All of the data below should be repeated exactly. Pictures should not be included.

— Change detection data —
=======
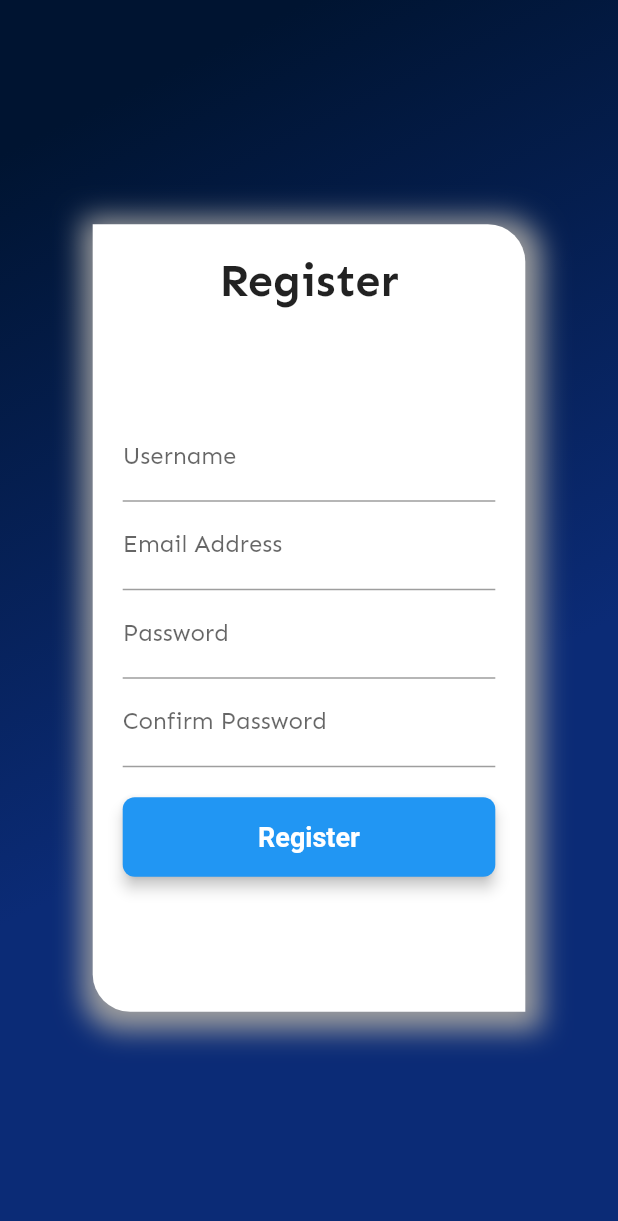
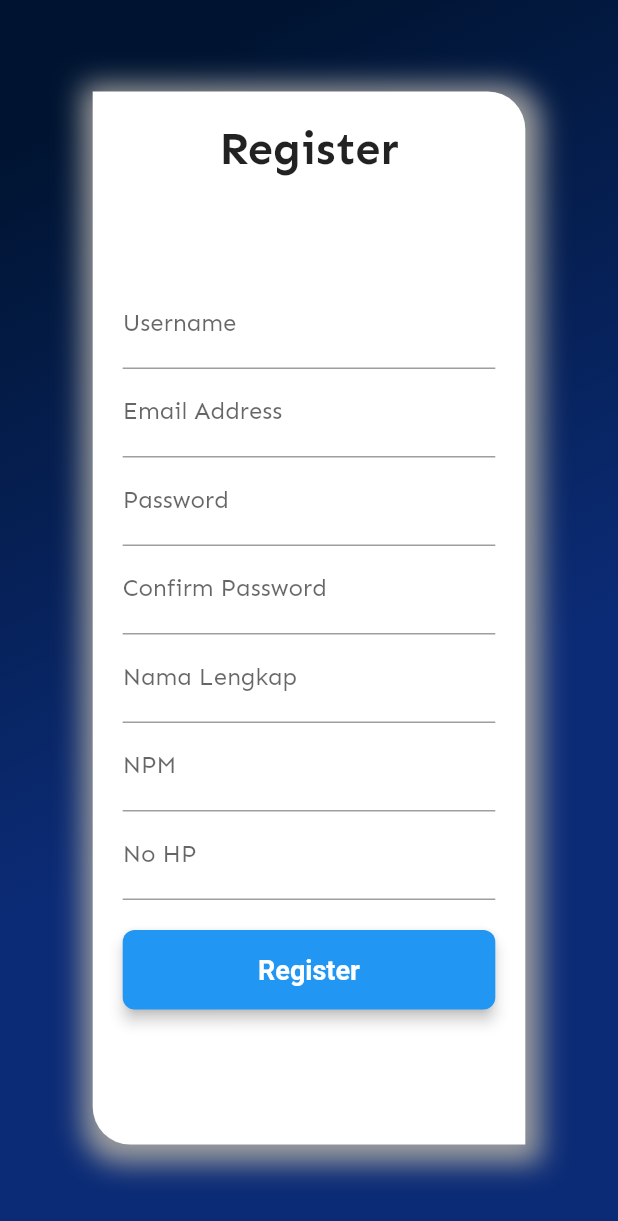
Before and after one commit to Informatika-C/EventKampusKelompok, a Flutter app: the RegisterPage screen opened directly, on a phone screen of 412 x 824 dp. Shown: the top 1221 px of the screen. Run offline on Flutter 3.47's test engine with Material 2 defaults, Android fonts, the phone set to English and light mode, and no system bars; our stand-ins replace carousel_slider, fluttertoast, get, google_fonts, google_nav_bar, shared_preferences; accounts and stored records are empty; network calls fail.

Commit message:
add register

```diff
--- a/lib/model/user.dart
+++ b/lib/model/user.dart
@@ -8,11 +8,17 @@ class User {
   String? username;
   String? email;
   String? role;
+  String? nama;
+  String? npm;
+  String? noHp;
 
   User({
     this.username,
     this.email,
     this.role,
+    this.nama,
+    this.npm,
+    this.noHp,
   });
 
   factory User.fromJson(Map<String, dynamic> json) {
@@ -20,6 +26,9 @@ class User {
       username: json['username'],
       email: json['email'],
       role: json['role'],
+      nama: json['nama'],
+      npm: json['npm'],
+      noHp: json['no_hp'],
     );
   }
 
@@ -28,6 +37,9 @@ class User {
       'username': username,
       'email': email,
       'role': role,
+      'nama': nama,
+      'npm': npm,
+      'no_hp': noHp,
     };
   }
 
--- a/lib/screen/register.dart
+++ b/lib/screen/register.dart
@@ -21,6 +21,9 @@ class _RegisterPageState extends State<RegisterPage> {
   final _emailController = TextEditingController();
   final _passwordController = TextEditingController();
   final _passwordConfirmController = TextEditingController();
+  final _namaController = TextEditingController();
+  final _npmController = TextEditingController();
+  final _noHpController = TextEditingController();
 
   void register() async {
     final url = Uri.parse('${URL.BASE_URL}auth/register');
@@ -29,6 +32,9 @@ class _RegisterPageState extends State<RegisterPage> {
       'email': _emailController.text,
       'password': _passwordController.text,
       'password_confirm': _passwordConfirmController.text,
+      'nama': _namaController.text,
+      'npm': _npmController.text,
+      'no_hp': _noHpController.text,
     };
     try {
       setState(() {
@@ -159,6 +165,26 @@ class _RegisterPageState extends State<RegisterPage> {
                                   labelText: 'Confirm Password',
                                 ),
                               ),
+                              TextFormField(
+                                controller: _namaController,
+                                decoration: const InputDecoration(
+                                  labelText: 'Nama Lengkap',
+                                ),
+                              ),
+                              TextFormField(
+                                controller: _npmController,
+                                keyboardType: TextInputType.number,
+                                decoration: const InputDecoration(
+                                  labelText: 'NPM',
+                                ),
+                              ),
+                              TextFormField(
+                                controller: _noHpController,
+                                keyboardType: TextInputType.number,
+                                decoration: const InputDecoration(
+                                  labelText: 'No HP',
+                                ),
+                              ),
                               const SizedBox(height: 20),
                               ElevatedButton(
                                 onPressed: isLoading
--- a/lib/setting-parts.dart
+++ b/lib/setting-parts.dart
@@ -22,7 +22,7 @@ class AccountParts extends StatelessWidget {
               mainAxisAlignment: MainAxisAlignment.spaceBetween,
               children: [
                 Text(
-                  'Name: John Doe',
+                  'Name: ${Get.find<UserController>().user.value.nama}',
                   style: TextStyle(
                     fontSize: 16,
                     fontWeight: FontWeight.bold,
@@ -162,7 +162,7 @@ class AccountParts extends StatelessWidget {
               mainAxisAlignment: MainAxisAlignment.spaceBetween,
               children: [
                 Text(
-                  'Phone: +1 234 567 890',
+                  'Phone: ${Get.find<UserController>().user.value.noHp}',
                   style: TextStyle(
                     fontSize: 16,
                     fontWeight: FontWeight.bold,
--- a/lib/setting.dart
+++ b/lib/setting.dart
@@ -433,7 +433,7 @@ class _PState extends State<P> with SingleTickerProviderStateMixin {
                               ),
                             ),
                             subtitle: Text(
-                              "john doe",
+                              '${Get.find<UserController>().user.value.nama}',
                               style: TextStyle(
                                 fontSize: 14,
                                 color: Colors.black,
```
=======
— SOLUTION TO THE EXERCISE —
Before and after one commit to Informatika-C/EventKampusKelompok, a Flutter app: the RegisterPage screen opened directly, on a phone screen of 412 x 824 dp. Shown: the top 1221 px of the screen. Run offline on Flutter 3.47's test engine with Material 2 defaults, Android fonts, the phone set to English and light mode, and no system bars; our stand-ins replace carousel_slider, fluttertoast, get, google_fonts, google_nav_bar, shared_preferences; accounts and stored records are empty; network calls fail.

Commit message:
add register

```diff
--- a/lib/model/user.dart
+++ b/lib/model/user.dart
@@ -8,11 +8,17 @@ class User {
   String? username;
   String? email;
   String? role;
+  String? nama;
+  String? npm;
+  String? noHp;
 
   User({
     this.username,
     this.email,
     this.role,
+    this.nama,
+    this.npm,
+    this.noHp,
   });
 
   factory User.fromJson(Map<String, dynamic> json) {
@@ -20,6 +26,9 @@ class User {
       username: json['username'],
       email: json['email'],
       role: json['role'],
+      nama: json['nama'],
+      npm: json['npm'],
+      noHp: json['no_hp'],
     );
   }
 
@@ -28,6 +37,9 @@ class User {
       'username': username,
       'email': email,
       'role': role,
+      'nama': nama,
+      'npm': npm,
+      'no_hp': noHp,
     };
   }
 
--- a/lib/screen/register.dart
+++ b/lib/screen/register.dart
@@ -21,6 +21,9 @@ class _RegisterPageState extends State<RegisterPage> {
   final _emailController = TextEditingController();
   final _passwordController = TextEditingController();
   final _passwordConfirmController = TextEditingController();
+  final _namaController = TextEditingController();
+  final _npmController = TextEditingController();
+  final _noHpController = TextEditingController();
 
   void register() async {
     final url = Uri.parse('${URL.BASE_URL}auth/register');
@@ -29,6 +32,9 @@ class _RegisterPageState extends State<RegisterPage> {
       'email': _emailController.text,
       'password': _passwordController.text,
       'password_confirm': _passwordConfirmController.text,
+      'nama': _namaController.text,
+      'npm': _npmController.text,
+      'no_hp': _noHpController.text,
     };
     try {
       setState(() {
@@ -159,6 +165,26 @@ class _RegisterPageState extends State<RegisterPage> {
                                   labelText: 'Confirm Password',
                                 ),
                               ),
+                              TextFormField(
+                                controller: _namaController,
+                                decoration: const InputDecoration(
+                                  labelText: 'Nama Lengkap',
+                                ),
+                              ),
+                              TextFormField(
+                                controller: _npmController,
+                                keyboardType: TextInputType.number,
+                                decoration: const InputDecoration(
+                                  labelText: 'NPM',
+                                ),
+                              ),
+                              TextFormField(
+                                controller: _noHpController,
+                                keyboardType: TextInputType.number,
+                                decoration: const InputDecoration(
+                                  labelText: 'No HP',
+                                ),
+                              ),
                               const SizedBox(height: 20),
                               ElevatedButton(
                                 onPressed: isLoading
--- a/lib/setting-parts.dart
+++ b/lib/setting-parts.dart
@@ -22,7 +22,7 @@ class AccountParts extends StatelessWidget {
               mainAxisAlignment: MainAxisAlignment.spaceBetween,
               children: [
                 Text(
-                  'Name: John Doe',
+                  'Name: ${Get.find<UserController>().user.value.nama}',
                   style: TextStyle(
                     fontSize: 16,
                     fontWeight: FontWeight.bold,
@@ -162,7 +162,7 @@ class AccountParts extends StatelessWidget {
               mainAxisAlignment: MainAxisAlignment.spaceBetween,
               children: [
                 Text(
-                  'Phone: +1 234 567 890',
+                  'Phone: ${Get.find<UserController>().user.value.noHp}',
                   style: TextStyle(
                     fontSize: 16,
                     fontWeight: FontWeight.bold,
--- a/lib/setting.dart
+++ b/lib/setting.dart
@@ -433,7 +433,7 @@ class _PState extends State<P> with SingleTickerProviderStateMixin {
                               ),
                             ),
                             subtitle: Text(
-                              "john doe",
+                              '${Get.find<UserController>().user.value.nama}',
                               style: TextStyle(
                                 fontSize: 14,
                                 color: Colors.black,
```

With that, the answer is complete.